Across the cyber reinsurance market there have been major strides in maturity over the past few years from the creation of sound fundamentals to innovators pushing the envelope in new ways, writes Brittany Baker, vice president of Solution Consulting, CyberCube.
When it comes to fundamentals, some players have taken advantage of the hard market to push each other to share better data. Reinsurers will always have less visibility into data on individual insureds than their primary counterparts - however, cyber data sharing has been particularly sparse at times.
Where the market standard used to be to share only aggregate information with no policy-level bordereaux that has shifted to a market standard of policy-level bordereaux with detailed firmographics and terms and conditions.
At the end of the day, this will benefit the entire industry. If reinsurers are able to be more confident in their modeling and pricing, this can only speed up the market expansion that is needed.
Cyber expertise also resides in the bucket of fundamentals.
This is still being built across the value chain but increasingly carriers are investing resources to build out cyber-specific teams, bring in seasoned experts, and provide them with the data and models needed to compete.
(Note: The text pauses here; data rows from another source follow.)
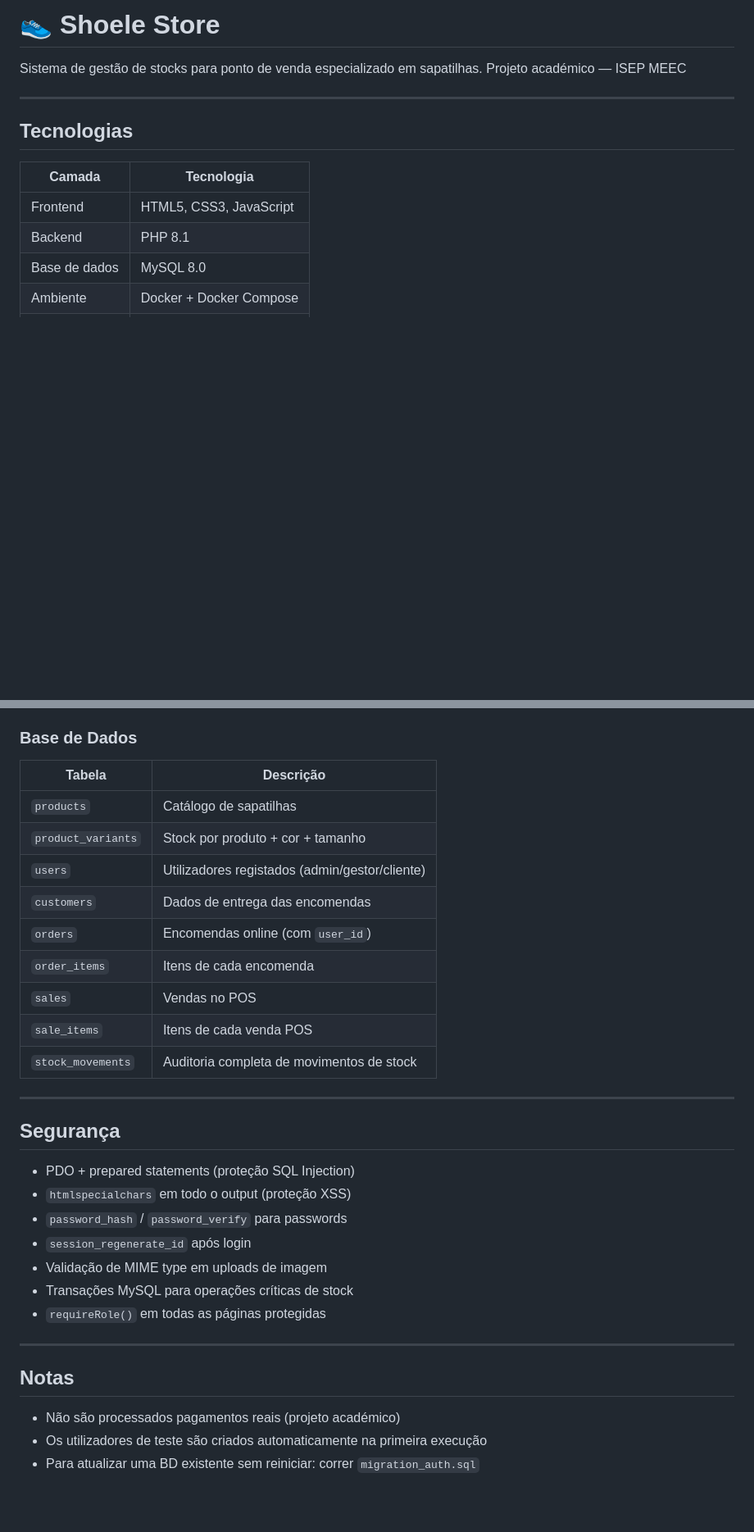
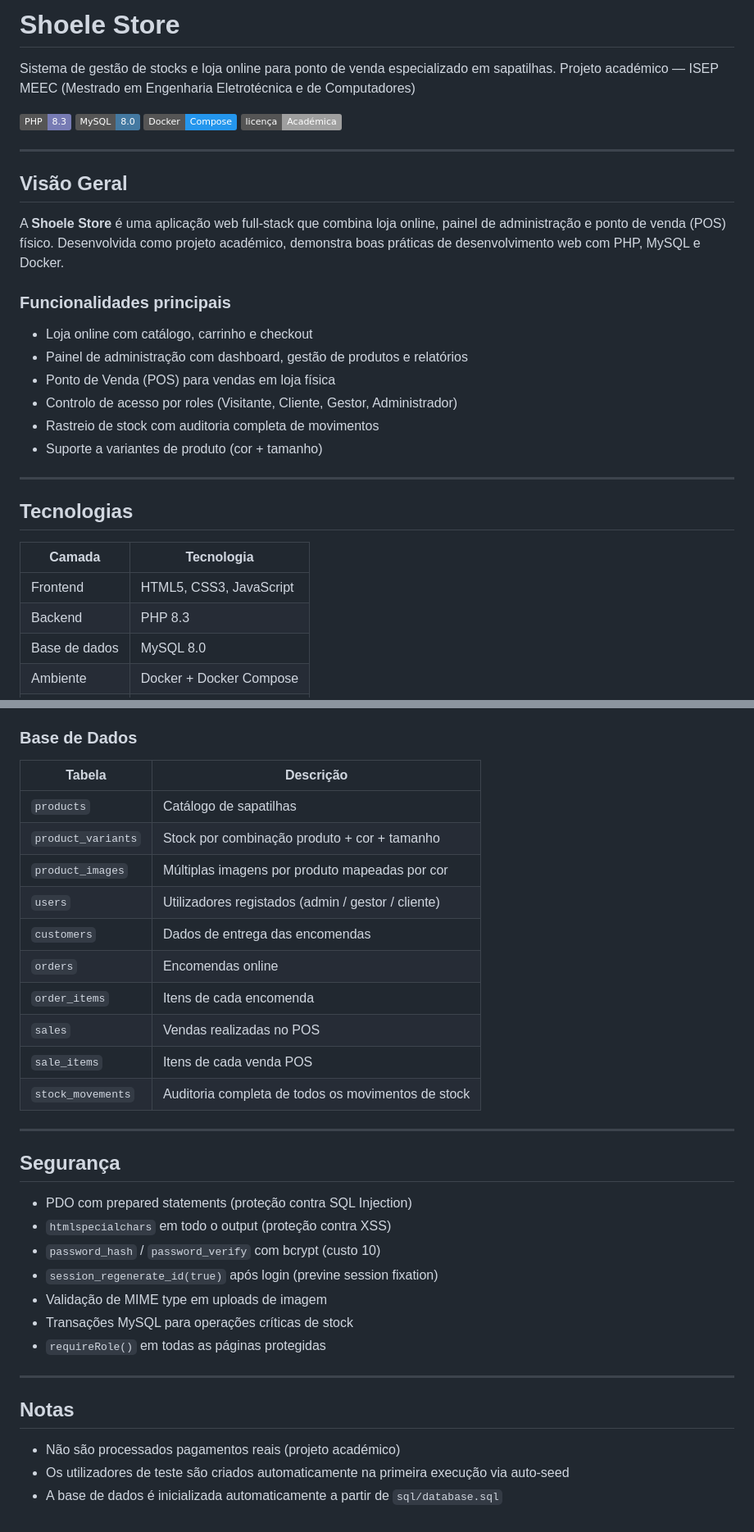
Before and after one commit to GmeloG/SHOELE_Store, a Markdown page: README.md, 2 parts joined by grey strips. Shown at 82% size. GitHub-like rendering; badges without logos; blank space fills up the shorter version.

```diff
--- a/README.md
+++ b/README.md
@@ -1,7 +1,27 @@
-# 👟 Shoele Store
+# Shoele Store
 
-Sistema de gestão de stocks para ponto de venda especializado em sapatilhas.
-Projeto académico — ISEP MEEC
+Sistema de gestão de stocks e loja online para ponto de venda especializado em sapatilhas.
+Projeto académico — ISEP MEEC (Mestrado em Engenharia Eletrotécnica e de Computadores)
+
+![PHP](https://img.shields.io/badge/PHP-8.3-777BB4?logo=php&logoColor=white)
+![MySQL](https://img.shields.io/badge/MySQL-8.0-4479A1?logo=mysql&logoColor=white)
+![Docker](https://img.shields.io/badge/Docker-Compose-2496ED?logo=docker&logoColor=white)
+![License](https://img.shields.io/badge/licença-Académica-lightgrey)
+
+---
+
+## Visão Geral
+
+A **Shoele Store** é uma aplicação web full-stack que combina loja online, painel de administração e ponto de venda (POS) físico. Desenvolvida como projeto académico, demonstra boas práticas de desenvolvimento web com PHP, MySQL e Docker.
+
+### Funcionalidades principais
+
+- Loja online com catálogo, carrinho e checkout
+- Painel de administração com dashboard, gestão de produtos e relatórios
+- Ponto de Venda (POS) para vendas em loja física
+- Controlo de acesso por roles (Visitante, Cliente, Gestor, Administrador)
+- Rastreio de stock com auditoria completa de movimentos
+- Suporte a variantes de produto (cor + tamanho)
 
 ---
 
@@ -10,7 +30,7 @@ Projeto académico — ISEP MEEC
 | Camada        | Tecnologia              |
 | ------------- | ----------------------- |
 | Frontend      | HTML5, CSS3, JavaScript |
-| Backend       | PHP 8.1                 |
+| Backend       | PHP 8.3                 |
 | Base de dados | MySQL 8.0               |
 | Ambiente      | Docker + Docker Compose |
 | DB Admin      | phpMyAdmin              |
@@ -206,26 +221,27 @@ sneakerstock/
 
 ### Base de Dados
 
-| Tabela             | Descrição                                      |
-| ------------------ | ---------------------------------------------- |
-| `products`         | Catálogo de sapatilhas                         |
-| `product_variants` | Stock por produto + cor + tamanho              |
-| `users`            | Utilizadores registados (admin/gestor/cliente) |
-| `customers`        | Dados de entrega das encomendas                |
-| `orders`           | Encomendas online (com `user_id`)              |
-| `order_items`      | Itens de cada encomenda                        |
-| `sales`            | Vendas no POS                                  |
-| `sale_items`       | Itens de cada venda POS                        |
-| `stock_movements`  | Auditoria completa de movimentos de stock      |
+| Tabela             | Descrição                                          |
+| ------------------ | -------------------------------------------------- |
+| `products`         | Catálogo de sapatilhas                             |
+| `product_variants` | Stock por combinação produto + cor + tamanho       |
+| `product_images`   | Múltiplas imagens por produto mapeadas por cor     |
+| `users`            | Utilizadores registados (admin / gestor / cliente) |
+| `customers`        | Dados de entrega das encomendas                    |
+| `orders`           | Encomendas online                                  |
+| `order_items`      | Itens de cada encomenda                            |
+| `sales`            | Vendas realizadas no POS                           |
+| `sale_items`       | Itens de cada venda POS                            |
+| `stock_movements`  | Auditoria completa de todos os movimentos de stock |
 
 ---
 
 ## Segurança
 
-- PDO + prepared statements (proteção SQL Injection)
-- `htmlspecialchars` em todo o output (proteção XSS)
-- `password_hash` / `password_verify` para passwords
-- `session_regenerate_id` após login
+- PDO com prepared statements (proteção contra SQL Injection)
+- `htmlspecialchars` em todo o output (proteção contra XSS)
+- `password_hash` / `password_verify` com bcrypt (custo 10)
+- `session_regenerate_id(true)` após login (previne session fixation)
 - Validação de MIME type em uploads de imagem
 - Transações MySQL para operações críticas de stock
 - `requireRole()` em todas as páginas protegidas
@@ -235,5 +251,5 @@ sneakerstock/
 ## Notas
 
 - Não são processados pagamentos reais (projeto académico)
-- Os utilizadores de teste são criados automaticamente na primeira execução
-- Para atualizar uma BD existente sem reiniciar: correr `migration_auth.sql`
+- Os utilizadores de teste são criados automaticamente na primeira execução via auto-seed
+- A base de dados é inicializada automaticamente a partir de `sql/database.sql`
```
Also changed, not shown: other parts of README.md (+54 -59 lines).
The market standard is still to pull in cyber expertise from other parts of the organization; the innovators have dedicated cyber teams and/or centers of excellence.
As expertise has increased within teams, we’re seeing the development of sophisticated views of risk.
These best-in-class and innovative experts are taking vendor models and really digging into them to understand where they either disagree fundamentally or simply see the need to modify assumptions based on their own book’s exposure and experience. These more specific and enhanced views of risk are allowing groups to consider more complex strategies than they might have considered previously.
Risk transfer discussions have become increasingly diverse.
Reinsurers are asking how they can increase capacity while others are just dipping their toe into the cyber market. Both sets of participants are looking to do so profitably, and not undo the rate increases of the past two years. In order to increase capacity, groups are looking to understand where and how they can deploy capital more efficiently. Are there areas in their risk transfer strategy that can benefit from the enhanced modeling capabilities available?
From portfolio underwriting to systemic modeling investments are being made to uncover these insights.
Modeling the potential impacts of infrastructure and war exclusions, (not a simple task!) as well as widespread event language, has helped reinsurers develop more precise views of their capital needs. CyberCube notes that reinsurers are looking at different ways to profitability increase capacity. Questions they are asking include:
- Are there event XoL structures that now make more sense?
- Are there certain products where groups want to move away from the war exclusions that others are increasingly adopting?
- Is ILS the next best area to focus risk transfer resourcing to? What is the role of regulators? Should there be some form of government backstop?
These are all important questions that need to be addressed as the cyber reinsurance market continues to grow. Great strides have been taken over the past few years in the maturation of the market - the next stage will be crucial to its long-term sustainability.